(MATERIAL FOR THE TASK Opens)

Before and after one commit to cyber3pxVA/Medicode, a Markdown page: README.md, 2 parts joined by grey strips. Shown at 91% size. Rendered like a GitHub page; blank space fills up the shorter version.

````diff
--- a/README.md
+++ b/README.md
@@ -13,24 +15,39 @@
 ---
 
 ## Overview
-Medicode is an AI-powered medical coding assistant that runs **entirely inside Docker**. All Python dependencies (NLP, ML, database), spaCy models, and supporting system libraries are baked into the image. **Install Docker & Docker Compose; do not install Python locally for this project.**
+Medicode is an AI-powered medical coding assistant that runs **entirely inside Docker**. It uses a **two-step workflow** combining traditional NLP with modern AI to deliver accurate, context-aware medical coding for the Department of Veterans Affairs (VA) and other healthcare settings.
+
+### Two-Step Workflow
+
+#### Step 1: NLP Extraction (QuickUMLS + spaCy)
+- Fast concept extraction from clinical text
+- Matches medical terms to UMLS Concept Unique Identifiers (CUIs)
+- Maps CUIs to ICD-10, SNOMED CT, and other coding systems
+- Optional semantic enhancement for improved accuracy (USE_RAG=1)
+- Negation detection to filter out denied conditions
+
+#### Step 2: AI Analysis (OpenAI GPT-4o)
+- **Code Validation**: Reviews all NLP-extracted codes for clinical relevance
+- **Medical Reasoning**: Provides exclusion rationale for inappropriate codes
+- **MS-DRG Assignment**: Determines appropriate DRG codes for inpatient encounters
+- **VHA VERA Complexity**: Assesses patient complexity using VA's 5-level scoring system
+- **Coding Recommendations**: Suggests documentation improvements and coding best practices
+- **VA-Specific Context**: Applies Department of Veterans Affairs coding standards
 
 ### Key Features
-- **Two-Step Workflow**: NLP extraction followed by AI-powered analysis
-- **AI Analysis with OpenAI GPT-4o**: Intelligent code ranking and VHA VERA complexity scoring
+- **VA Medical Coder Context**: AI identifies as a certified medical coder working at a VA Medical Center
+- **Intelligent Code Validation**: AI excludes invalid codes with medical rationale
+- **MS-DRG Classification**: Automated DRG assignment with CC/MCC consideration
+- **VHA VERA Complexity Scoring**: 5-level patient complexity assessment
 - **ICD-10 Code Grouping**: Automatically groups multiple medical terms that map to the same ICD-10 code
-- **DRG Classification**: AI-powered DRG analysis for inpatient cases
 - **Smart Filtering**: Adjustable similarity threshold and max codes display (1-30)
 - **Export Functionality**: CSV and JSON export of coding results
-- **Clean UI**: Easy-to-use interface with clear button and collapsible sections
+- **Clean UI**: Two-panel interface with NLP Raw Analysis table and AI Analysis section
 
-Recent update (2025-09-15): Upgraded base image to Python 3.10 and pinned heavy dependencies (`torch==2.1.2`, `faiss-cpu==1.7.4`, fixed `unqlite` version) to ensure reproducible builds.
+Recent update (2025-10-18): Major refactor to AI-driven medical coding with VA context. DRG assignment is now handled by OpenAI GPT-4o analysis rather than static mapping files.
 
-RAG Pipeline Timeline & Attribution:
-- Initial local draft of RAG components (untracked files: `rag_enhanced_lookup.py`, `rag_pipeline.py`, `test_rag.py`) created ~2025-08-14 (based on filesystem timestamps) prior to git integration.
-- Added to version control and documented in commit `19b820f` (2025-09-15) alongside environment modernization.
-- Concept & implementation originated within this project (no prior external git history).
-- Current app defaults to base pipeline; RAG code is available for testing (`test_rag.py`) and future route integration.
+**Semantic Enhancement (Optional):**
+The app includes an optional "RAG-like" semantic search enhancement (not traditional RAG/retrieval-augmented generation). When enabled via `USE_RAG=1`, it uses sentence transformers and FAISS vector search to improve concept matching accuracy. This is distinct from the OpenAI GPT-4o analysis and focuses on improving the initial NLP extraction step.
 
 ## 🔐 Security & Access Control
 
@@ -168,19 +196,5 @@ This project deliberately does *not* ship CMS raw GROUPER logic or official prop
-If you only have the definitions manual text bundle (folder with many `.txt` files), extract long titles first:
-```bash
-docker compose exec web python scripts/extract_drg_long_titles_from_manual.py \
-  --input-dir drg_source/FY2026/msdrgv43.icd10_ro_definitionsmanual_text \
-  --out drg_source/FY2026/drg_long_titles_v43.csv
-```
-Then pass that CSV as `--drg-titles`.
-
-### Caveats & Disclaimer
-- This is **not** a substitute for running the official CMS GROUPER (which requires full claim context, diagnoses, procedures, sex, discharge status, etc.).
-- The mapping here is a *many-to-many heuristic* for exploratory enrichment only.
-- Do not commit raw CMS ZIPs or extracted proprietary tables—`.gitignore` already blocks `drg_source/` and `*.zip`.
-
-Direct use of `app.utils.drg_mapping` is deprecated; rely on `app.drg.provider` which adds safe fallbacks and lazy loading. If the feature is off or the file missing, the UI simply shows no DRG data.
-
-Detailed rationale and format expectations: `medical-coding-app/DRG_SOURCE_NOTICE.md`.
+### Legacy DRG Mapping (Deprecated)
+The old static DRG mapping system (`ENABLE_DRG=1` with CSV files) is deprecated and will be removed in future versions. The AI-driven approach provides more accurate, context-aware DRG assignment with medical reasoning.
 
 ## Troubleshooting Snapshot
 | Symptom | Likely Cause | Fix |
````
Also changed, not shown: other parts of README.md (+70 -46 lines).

(MATERIAL FOR THE TASK Closes)

YOUR GOAL:
Take the data above and return it exactly.

YOUR RESPONSE:
Before and after one commit to cyber3pxVA/Medicode, a Markdown page: README.md, 2 parts joined by grey strips. Shown at 91% size. Rendered like a GitHub page; blank space fills up the shorter version.

````diff
--- a/README.md
+++ b/README.md
@@ -13,24 +15,39 @@
 ---
 
 ## Overview
-Medicode is an AI-powered medical coding assistant that runs **entirely inside Docker**. All Python dependencies (NLP, ML, database), spaCy models, and supporting system libraries are baked into the image. **Install Docker & Docker Compose; do not install Python locally for this project.**
+Medicode is an AI-powered medical coding assistant that runs **entirely inside Docker**. It uses a **two-step workflow** combining traditional NLP with modern AI to deliver accurate, context-aware medical coding for the Department of Veterans Affairs (VA) and other healthcare settings.
+
+### Two-Step Workflow
+
+#### Step 1: NLP Extraction (QuickUMLS + spaCy)
+- Fast concept extraction from clinical text
+- Matches medical terms to UMLS Concept Unique Identifiers (CUIs)
+- Maps CUIs to ICD-10, SNOMED CT, and other coding systems
+- Optional semantic enhancement for improved accuracy (USE_RAG=1)
+- Negation detection to filter out denied conditions
+
+#### Step 2: AI Analysis (OpenAI GPT-4o)
+- **Code Validation**: Reviews all NLP-extracted codes for clinical relevance
+- **Medical Reasoning**: Provides exclusion rationale for inappropriate codes
+- **MS-DRG Assignment**: Determines appropriate DRG codes for inpatient encounters
+- **VHA VERA Complexity**: Assesses patient complexity using VA's 5-level scoring system
+- **Coding Recommendations**: Suggests documentation improvements and coding best practices
+- **VA-Specific Context**: Applies Department of Veterans Affairs coding standards
 
 ### Key Features
-- **Two-Step Workflow**: NLP extraction followed by AI-powered analysis
-- **AI Analysis with OpenAI GPT-4o**: Intelligent code ranking and VHA VERA complexity scoring
+- **VA Medical Coder Context**: AI identifies as a certified medical coder working at a VA Medical Center
+- **Intelligent Code Validation**: AI excludes invalid codes with medical rationale
+- **MS-DRG Classification**: Automated DRG assignment with CC/MCC consideration
+- **VHA VERA Complexity Scoring**: 5-level patient complexity assessment
 - **ICD-10 Code Grouping**: Automatically groups multiple medical terms that map to the same ICD-10 code
-- **DRG Classification**: AI-powered DRG analysis for inpatient cases
 - **Smart Filtering**: Adjustable similarity threshold and max codes display (1-30)
 - **Export Functionality**: CSV and JSON export of coding results
-- **Clean UI**: Easy-to-use interface with clear button and collapsible sections
+- **Clean UI**: Two-panel interface with NLP Raw Analysis table and AI Analysis section
 
-Recent update (2025-09-15): Upgraded base image to Python 3.10 and pinned heavy dependencies (`torch==2.1.2`, `faiss-cpu==1.7.4`, fixed `unqlite` version) to ensure reproducible builds.
+Recent update (2025-10-18): Major refactor to AI-driven medical coding with VA context. DRG assignment is now handled by OpenAI GPT-4o analysis rather than static mapping files.
 
-RAG Pipeline Timeline & Attribution:
-- Initial local draft of RAG components (untracked files: `rag_enhanced_lookup.py`, `rag_pipeline.py`, `test_rag.py`) created ~2025-08-14 (based on filesystem timestamps) prior to git integration.
-- Added to version control and documented in commit `19b820f` (2025-09-15) alongside environment modernization.
-- Concept & implementation originated within this project (no prior external git history).
-- Current app defaults to base pipeline; RAG code is available for testing (`test_rag.py`) and future route integration.
+**Semantic Enhancement (Optional):**
+The app includes an optional "RAG-like" semantic search enhancement (not traditional RAG/retrieval-augmented generation). When enabled via `USE_RAG=1`, it uses sentence transformers and FAISS vector search to improve concept matching accuracy. This is distinct from the OpenAI GPT-4o analysis and focuses on improving the initial NLP extraction step.
 
 ## 🔐 Security & Access Control
 
@@ -168,19 +196,5 @@ This project deliberately does *not* ship CMS raw GROUPER logic or official prop
-If you only have the definitions manual text bundle (folder with many `.txt` files), extract long titles first:
-```bash
-docker compose exec web python scripts/extract_drg_long_titles_from_manual.py \
-  --input-dir drg_source/FY2026/msdrgv43.icd10_ro_definitionsmanual_text \
-  --out drg_source/FY2026/drg_long_titles_v43.csv
-```
-Then pass that CSV as `--drg-titles`.
-
-### Caveats & Disclaimer
-- This is **not** a substitute for running the official CMS GROUPER (which requires full claim context, diagnoses, procedures, sex, discharge status, etc.).
-- The mapping here is a *many-to-many heuristic* for exploratory enrichment only.
-- Do not commit raw CMS ZIPs or extracted proprietary tables—`.gitignore` already blocks `drg_source/` and `*.zip`.
-
-Direct use of `app.utils.drg_mapping` is deprecated; rely on `app.drg.provider` which adds safe fallbacks and lazy loading. If the feature is off or the file missing, the UI simply shows no DRG data.
-
-Detailed rationale and format expectations: `medical-coding-app/DRG_SOURCE_NOTICE.md`.
+### Legacy DRG Mapping (Deprecated)
+The old static DRG mapping system (`ENABLE_DRG=1` with CSV files) is deprecated and will be removed in future versions. The AI-driven approach provides more accurate, context-aware DRG assignment with medical reasoning.
 
 ## Troubleshooting Snapshot
 | Symptom | Likely Cause | Fix |
````
Also changed, not shown: other parts of README.md (+70 -46 lines).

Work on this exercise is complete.